As with feeding your children or other loved ones, balance, variety and moderation are the basic principles of nutrition that should be your guide. It’s very hard for your pet to develop a deficiency if you are feeding her a varied diet. I feed my dogs something different every night, including different kinds of kibble if I have run out of fresh food, and it never gives them gastrointestinal problems because they are used to having a varied diet. In this way my dogs will never be susceptible to the kinds of deficiencies or illnesses that occur when eating a tainted or improperly formulated dog food over time.

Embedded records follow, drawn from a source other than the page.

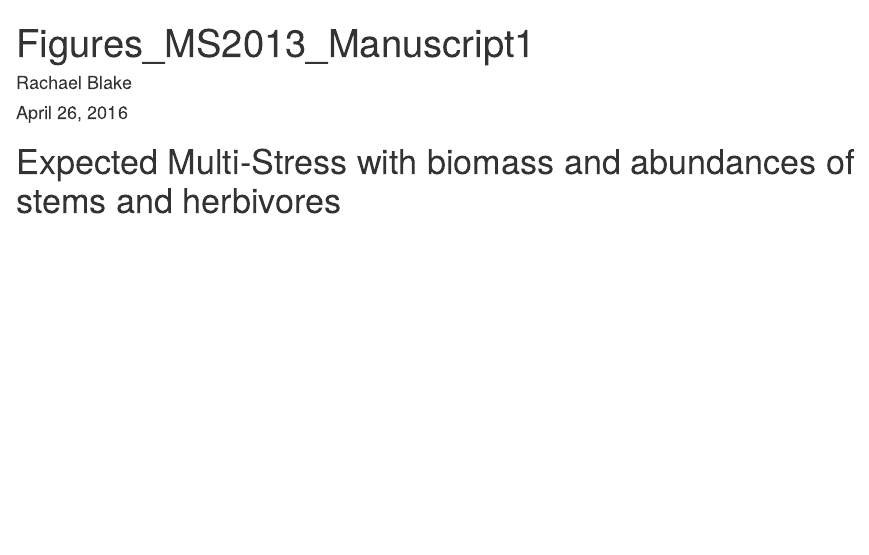
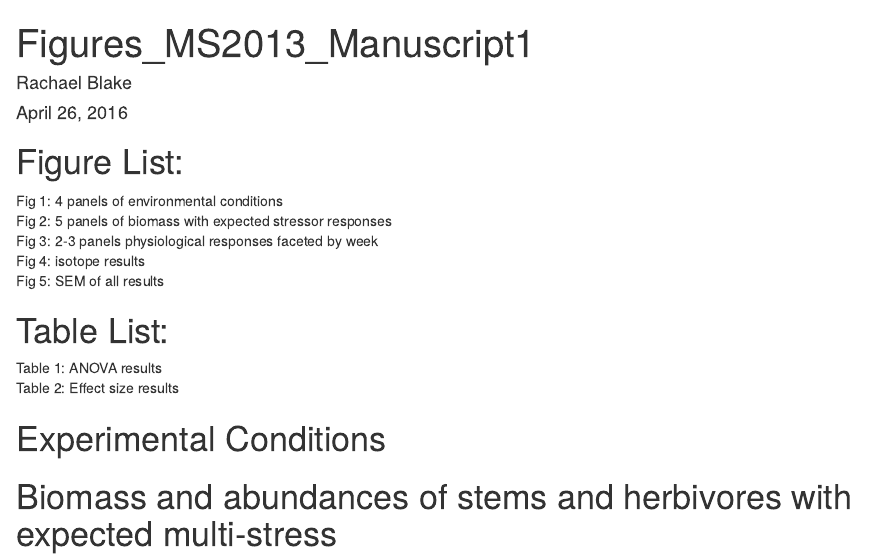
Before and after one commit to reblake/MesoExpt2013, an R Markdown document (Plotting_Figures/Figures_MS2013_Manuscript1.Rmd): the page in a window 1100 px wide, from its top. Rendered offline with R 4.5, knitr and Pandoc, with nearby package versions; some code elsewhere in the file could not run offline.

Commit message:
added list of figures and tables

````diff
--- a/Plotting_Figures/Figures_MS2013_Manuscript1.Rmd
+++ b/Plotting_Figures/Figures_MS2013_Manuscript1.Rmd
@@ -39,8 +39,25 @@ theme_boxplot <- function(base_size = 12){
           axis.line.y = element_line(colour = 'black', size=0.5, linetype='solid'))
 }
 ```
+# Figure List:
+Fig 1: 4 panels of environmental conditions
+Fig 2: 5 panels of biomass with expected stressor responses
+Fig 3: 2-3 panels physiological responses faceted by week
+Fig 4: isotope results
+Fig 5: SEM of all results
 
-# Expected Multi-Stress with biomass and abundances of stems and herbivores
+# Table List:
+Table 1: ANOVA results
+Table 2: Effect size results
+
+# Experimental Conditions
+```{r, include=FALSE, echo=FALSE}
+
+
+```
+
+
+# Biomass and abundances of stems and herbivores with expected multi-stress
 ```{r, include=FALSE, echo=FALSE}
 source("C:/Users/rblake/Documents/LSU/MesoExp_2013/Analysis/Multi_Stress_Calc/Expected_Stressor_Effects_MesoExp2013.r")
 
````
Also changed, not shown: Plotting_Figures/Figures_MS2013_Manuscript1.R (+9 -0 lines), Plotting_Figures/Figures_MS2013_Manuscript1.html, Plotting_Figures/Figures_MS2013_Manuscript1.Rmd (10 more changed lines).
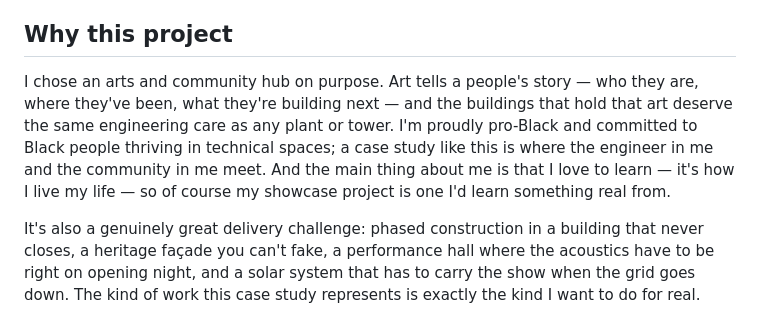
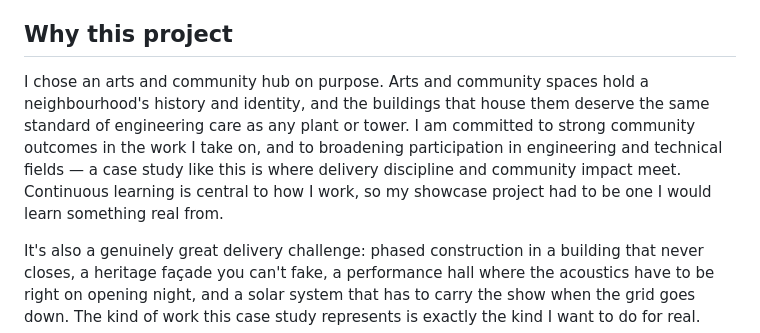
Before and after one commit to kaylakanga/capex-tracker, a Markdown page: README.md, the part around the change. Rendered like a GitHub page.

Commit message:
Polish the case study write-up

```diff
--- a/README.md
+++ b/README.md
@@ -12,7 +12,7 @@ The centre, its team, and every figure are **illustrative estimates created for
 
 ## Why this project
 
-I chose an arts and community hub on purpose. Art tells a people's story — who they are, where they've been, what they're building next — and the buildings that hold that art deserve the same engineering care as any plant or tower. I'm proudly pro-Black and committed to Black people thriving in technical spaces; a case study like this is where the engineer in me and the community in me meet. And the main thing about me is that I love to learn — it's how I live my life — so of course my showcase project is one I'd learn something real from.
+I chose an arts and community hub on purpose. Arts and community spaces hold a neighbourhood's history and identity, and the buildings that house them deserve the same standard of engineering care as any plant or tower. I am committed to strong community outcomes in the work I take on, and to broadening participation in engineering and technical fields — a case study like this is where delivery discipline and community impact meet. Continuous learning is central to how I work, so my showcase project had to be one I would learn something real from.
 
 It's also a genuinely great delivery challenge: phased construction in a building that never closes, a heritage façade you can't fake, a performance hall where the acoustics have to be right on opening night, and a solar system that has to carry the show when the grid goes down. The kind of work this case study represents is exactly the kind I want to do for real.
 
```
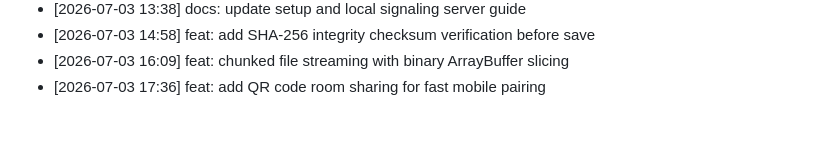
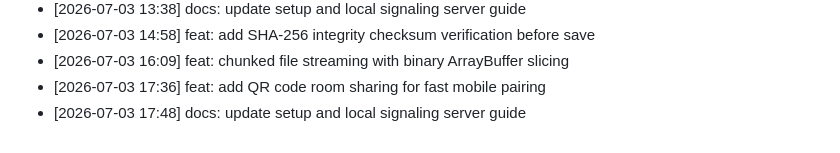
Before and after one commit to innocous06/HyperShare, a Markdown page: CHANGELOG.md, the part around the change. GitHub-like rendering.

Commit message:
docs: update setup and local signaling server guide

```diff
--- a/CHANGELOG.md
+++ b/CHANGELOG.md
@@ -252,3 +252,4 @@
 - [2026-07-03 14:58] feat: add SHA-256 integrity checksum verification before save
 - [2026-07-03 16:09] feat: chunked file streaming with binary ArrayBuffer slicing
 - [2026-07-03 17:36] feat: add QR code room sharing for fast mobile pairing
+- [2026-07-03 17:48] docs: update setup and local signaling server guide
```
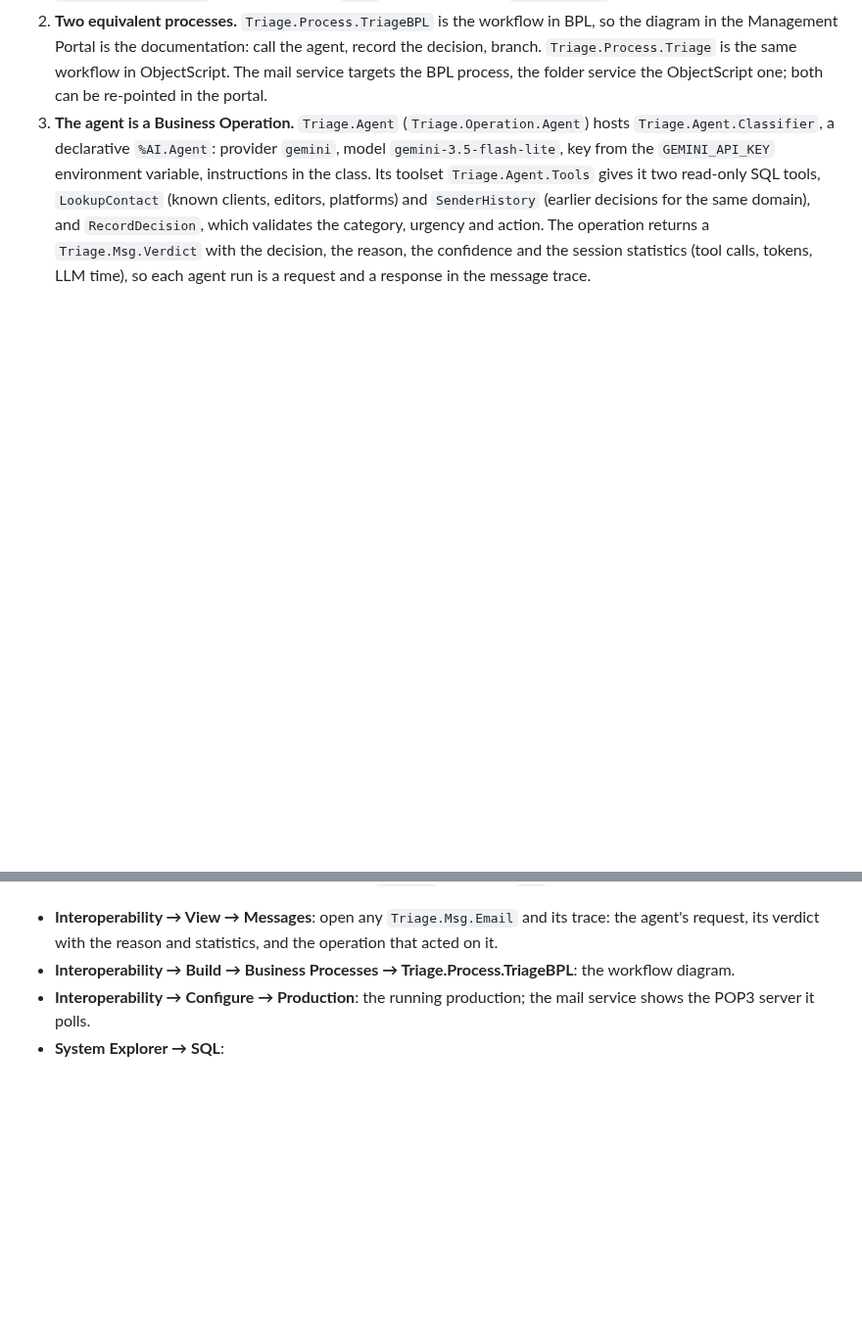
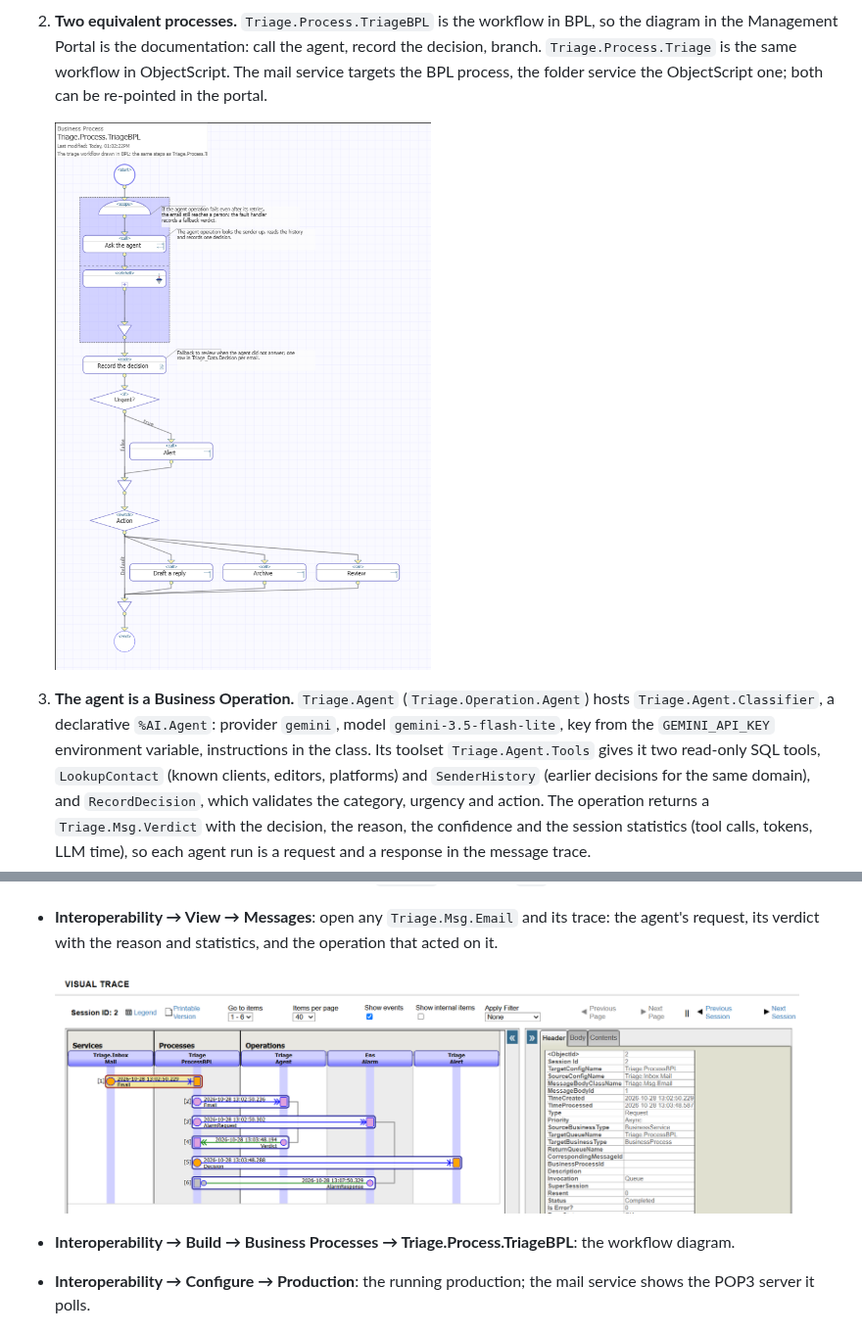
Before and after one commit to works-on-my-box/iris-inbox-triage, a Markdown page: README.md, 2 parts joined by grey strips. Shown at 98% size. Drawn GitHub-style; pictures changed too: docs/bpl.png (added), docs/trace.png (added); blank space fills up the shorter version.

Commit message:
README: BPL diagram and Visual Trace screenshots

```diff
--- a/README.md
+++ b/README.md
@@ -26,6 +26,8 @@ It is modeled on the inbox monitor I run for my own freelance work, where pitche
 
 1. **Two ways in.** `Triage.Inbox.Mail` is a Business Service on `EnsLib.EMail.InboundAdapter`: it polls a POP3 mailbox, and `Triage.Util.Mail` turns each `%Net.MailMessage` into a `Triage.Msg.Email` with the sender, the subject, the plain text of the body (an HTML-only message is reduced to text) and the number of attachments. `Triage.Inbox.Folder` does the same for `.eml` files dropped into `/data/inbox/`, for offline runs and tests.
 2. **Two equivalent processes.** `Triage.Process.TriageBPL` is the workflow in BPL, so the diagram in the Management Portal is the documentation: call the agent, record the decision, branch. `Triage.Process.Triage` is the same workflow in ObjectScript. The mail service targets the BPL process, the folder service the ObjectScript one; both can be re-pointed in the portal.
+
+   <img src="docs/bpl.png" alt="The triage workflow in the BPL editor" width="520">
 3. **The agent is a Business Operation.** `Triage.Agent` (`Triage.Operation.Agent`) hosts `Triage.Agent.Classifier`, a declarative `%AI.Agent`: provider `gemini`, model `gemini-3.5-flash-lite`, key from the `GEMINI_API_KEY` environment variable, instructions in the class. Its toolset `Triage.Agent.Tools` gives it two read-only SQL tools, `LookupContact` (known clients, editors, platforms) and `SenderHistory` (earlier decisions for the same domain), and `RecordDecision`, which validates the category, urgency and action. The operation returns a `Triage.Msg.Verdict` with the decision, the reason, the confidence and the session statistics (tool calls, tokens, LLM time), so each agent run is a request and a response in the message trace.
 4. **Two policies travel with the toolset.** `Triage.Policy.OneDecision` (`%AI.Policy.Authorization`) lets `RecordDecision` run once per email even if the model tries again. `Triage.Policy.Audit` (`%AI.Policy.Audit`) writes every tool call, with its arguments, result, duration and outcome, to `Triage_Data.ToolCall`, tagged with the email it was made for.
 5. **Failures are the operation's job.** A rate limit, a timeout or a server error from the LLM provider is retried by the operation itself (`RetryInterval` 20 s, `FailureTimeout` 180 s). If the agent still fails, or records nothing, the process falls back to a `review` verdict: the email reaches a person instead of being dropped. In BPL this is a fault handler around the call.
@@ -49,6 +51,8 @@ scripts/demo.sh                     # sends the eight samples over SMTP, waits f
 The build installs IPM and loads the module with `zpm "load"`; the production starts with IRIS. A minute or two after sending, the samples are decided. Where to look, in the Management Portal at http://localhost:52773/csp/sys/UtilHome.csp (user `_SYSTEM`, password `SYS`):
 
 - **Interoperability → View → Messages**: open any `Triage.Msg.Email` and its trace: the agent's request, its verdict with the reason and statistics, and the operation that acted on it.
+
+  <img src="docs/trace.png" alt="Visual Trace of one email: service, BPL process, agent operation, alert" width="760">
 - **Interoperability → Build → Business Processes → Triage.Process.TriageBPL**: the workflow diagram.
 - **Interoperability → Configure → Production**: the running production; the mail service shows the POP3 server it polls.
 - **System Explorer → SQL**:
```
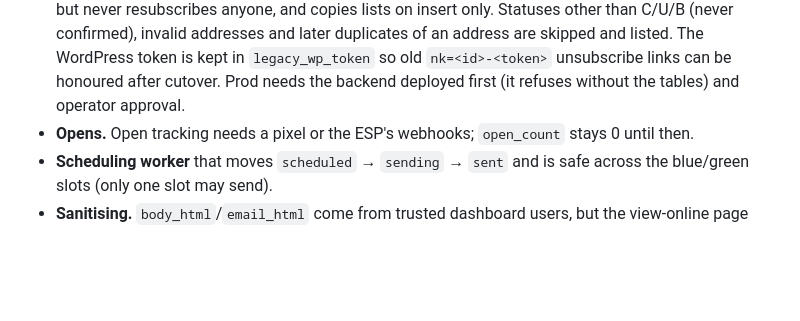
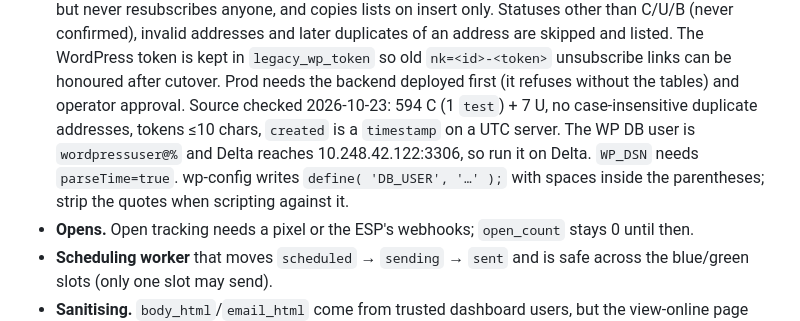
Before and after one commit to DrexelTriangle/triangle-cms, a Markdown page: docs/newsletter-api.md, the part around the change. GitHub-like rendering; blank space fills up the shorter version.

Commit message:
Record what the WordPress subscriber table looks like
Co-Authored-By: Claude Opus 5.5 <noreply@anthropic.com>

```diff
--- a/docs/newsletter-api.md
+++ b/docs/newsletter-api.md
@@ -153,6 +153,12 @@ already sends as notify@ through the Gmail HTTP API with an OAuth refresh token
   skipped and listed. The WordPress token is kept in `legacy_wp_token` so old
   `nk=<id>-<token>` unsubscribe links can be honoured after cutover. Prod needs
   the backend deployed first (it refuses without the tables) and operator approval.
+  Source checked 2026-10-23: 594 C (1 `test`) + 7 U, no case-insensitive duplicate
+  addresses, tokens ≤10 chars, `created` is a `timestamp` on a UTC server. The WP
+  DB user is `wordpressuser@%` and Delta reaches 10.248.42.122:3306, so run it on
+  Delta. `WP_DSN` needs `parseTime=true`. wp-config writes
+  `define( 'DB_USER', '…' );` with spaces inside the parentheses; strip the quotes
+  when scripting against it.
 - **Opens.** Open tracking needs a pixel or the ESP's webhooks; `open_count` stays 0 until then.
 - **Scheduling worker** that moves `scheduled` → `sending` → `sent` and is safe across
   the blue/green slots (only one slot may send).
```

A balanced diet is equally important. Commercial foods are balanced for you, but when preparing meals for your dog at home it takes extra effort to get the right proportions of fat, protein, vitamins, minerals and fiber. But not every meal has to include everything. You might feed your child chicken and spinach one night, spaghetti with tomato sauce and meatballs the next and feeding your dog can be the same way. Sometimes I prepare a well-balanced meal for my dogs like sweet potatoes, eggs, spinach and raw chicken drumsticks (I like to give them raw meat because the bones are safer to eat this way, and bones are great for their teeth and health). Other nights they will only get organs, with carrots for a snack during the day. If you are preparing meals for your dog, organs are a great source of nutrients. Another one of my basset hound’s favorite meals is smoked fish, brown rice and red cabbage. Experiment and learn what your dog likes to eat, and it doesn’t have to be expensive. Most grocery stores will cheaply sell you the parts of the animal that humans don’t like to eat (like backs and necks), that are perfectly nutritious and delicious for your pup.
The Real Nutritional Magic Bullet
[pullquote]One of the most important things you can do for your pet is to keep her lean.[/pullquote]There is a secret for extending your dog’s life and improving her health, and you certainly don’t need a special food or supplement to do it for you. Drum roll . . . It’s calorie restriction. Like in humans, one of the most important things you can do for your pet is to keep her lean. Pet food manufacturers are not required to put calorie content on the label, and this allows them to make more money off of yet more specialty diet food products. But it is much easier to just feed your dog less. You aren’t going to starve her. In the wild, dogs can go up to a week without eating , and for optimal health adult dogs should be fed just once a day. If you are feeding your dog commercial pet food, follow the feeding instructions, cutting back if your dog puts on weight or maintains too much weight. If you are feeding him home-cooked meals, watch, weigh and adjust the amount of food accordingly. You can also use leaner meats if necessary.
Food is not love. Extending your dog’s life by years is love. Keep her lean!
And that concludes the dog food series: Part I: The Story of Kibble; Part II: The Politics of Production; and Part III: The Science of Dog Nutrition. But not to worry, Emma (my basset hound), Oliver (my dachshund) and I will be back every month with a recipe for one of our favorite new home-prepared meals.
We are always happy to hear your feedback and answer your questions as well!
About the author
Jennifer is a writer and graduate of NYU School of Law. Jennifer researches and writes original, science-based articles for the NYC Doggies blog, and her writing on other topics can be found in the Huffington Post. Jennifer and Ovidiu have co-authored the upcoming book, WHOLE DOG PARENTING: EVERYTHING YOU NEED TO RAISE AND TRAIN AN URBAN PUP